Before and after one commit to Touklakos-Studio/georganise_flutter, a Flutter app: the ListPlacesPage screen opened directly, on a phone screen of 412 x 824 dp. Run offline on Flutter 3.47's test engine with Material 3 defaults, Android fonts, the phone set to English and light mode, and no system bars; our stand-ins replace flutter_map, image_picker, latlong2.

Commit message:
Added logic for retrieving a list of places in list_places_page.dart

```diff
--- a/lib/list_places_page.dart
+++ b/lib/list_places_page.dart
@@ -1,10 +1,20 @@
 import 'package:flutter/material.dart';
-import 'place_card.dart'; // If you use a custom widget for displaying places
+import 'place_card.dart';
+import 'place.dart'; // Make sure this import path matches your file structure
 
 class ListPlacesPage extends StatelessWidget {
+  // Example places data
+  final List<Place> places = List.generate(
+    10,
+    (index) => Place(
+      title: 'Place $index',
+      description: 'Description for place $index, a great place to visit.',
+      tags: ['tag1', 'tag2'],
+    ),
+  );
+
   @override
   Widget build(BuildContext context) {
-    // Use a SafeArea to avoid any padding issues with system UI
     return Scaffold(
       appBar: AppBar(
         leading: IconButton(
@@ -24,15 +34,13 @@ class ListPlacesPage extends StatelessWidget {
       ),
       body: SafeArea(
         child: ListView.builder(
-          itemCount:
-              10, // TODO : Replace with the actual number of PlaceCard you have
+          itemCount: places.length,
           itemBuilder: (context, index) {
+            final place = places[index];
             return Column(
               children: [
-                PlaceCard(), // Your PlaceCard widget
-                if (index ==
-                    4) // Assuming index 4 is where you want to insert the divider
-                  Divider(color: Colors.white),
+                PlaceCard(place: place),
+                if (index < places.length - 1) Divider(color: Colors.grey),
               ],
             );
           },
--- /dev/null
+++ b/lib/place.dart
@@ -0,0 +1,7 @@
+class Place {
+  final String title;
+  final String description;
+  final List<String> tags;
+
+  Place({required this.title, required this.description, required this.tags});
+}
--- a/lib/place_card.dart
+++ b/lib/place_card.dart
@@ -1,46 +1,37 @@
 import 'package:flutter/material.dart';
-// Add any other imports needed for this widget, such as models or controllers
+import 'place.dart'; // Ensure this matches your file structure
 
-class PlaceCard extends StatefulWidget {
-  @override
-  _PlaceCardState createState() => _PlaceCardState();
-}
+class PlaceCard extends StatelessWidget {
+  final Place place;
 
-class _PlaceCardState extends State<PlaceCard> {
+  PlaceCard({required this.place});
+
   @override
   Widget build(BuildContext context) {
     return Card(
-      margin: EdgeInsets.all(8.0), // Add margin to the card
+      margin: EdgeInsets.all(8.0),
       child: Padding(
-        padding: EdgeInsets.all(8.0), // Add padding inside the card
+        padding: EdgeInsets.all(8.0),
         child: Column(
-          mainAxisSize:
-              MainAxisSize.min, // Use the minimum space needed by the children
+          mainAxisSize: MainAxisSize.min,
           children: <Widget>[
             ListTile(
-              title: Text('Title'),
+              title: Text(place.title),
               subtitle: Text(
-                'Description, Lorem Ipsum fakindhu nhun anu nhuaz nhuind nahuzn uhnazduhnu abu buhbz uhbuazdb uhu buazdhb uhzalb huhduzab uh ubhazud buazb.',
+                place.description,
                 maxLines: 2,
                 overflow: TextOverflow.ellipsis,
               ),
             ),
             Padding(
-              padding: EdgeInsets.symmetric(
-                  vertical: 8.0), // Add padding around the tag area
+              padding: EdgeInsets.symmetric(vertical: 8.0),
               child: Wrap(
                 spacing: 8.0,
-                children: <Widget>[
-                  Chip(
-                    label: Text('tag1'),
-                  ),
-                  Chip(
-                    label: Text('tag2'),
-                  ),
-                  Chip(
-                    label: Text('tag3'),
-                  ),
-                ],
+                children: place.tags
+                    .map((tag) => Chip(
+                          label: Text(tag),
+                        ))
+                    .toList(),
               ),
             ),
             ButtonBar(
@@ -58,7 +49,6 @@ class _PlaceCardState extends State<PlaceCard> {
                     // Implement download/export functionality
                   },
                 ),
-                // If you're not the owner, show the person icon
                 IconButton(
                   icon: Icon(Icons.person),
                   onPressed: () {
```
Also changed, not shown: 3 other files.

------------------------------------------------------------

◆ Task item
The reply should consist of one number, the count of lines above with the string "this" in them.

◆ Result below
5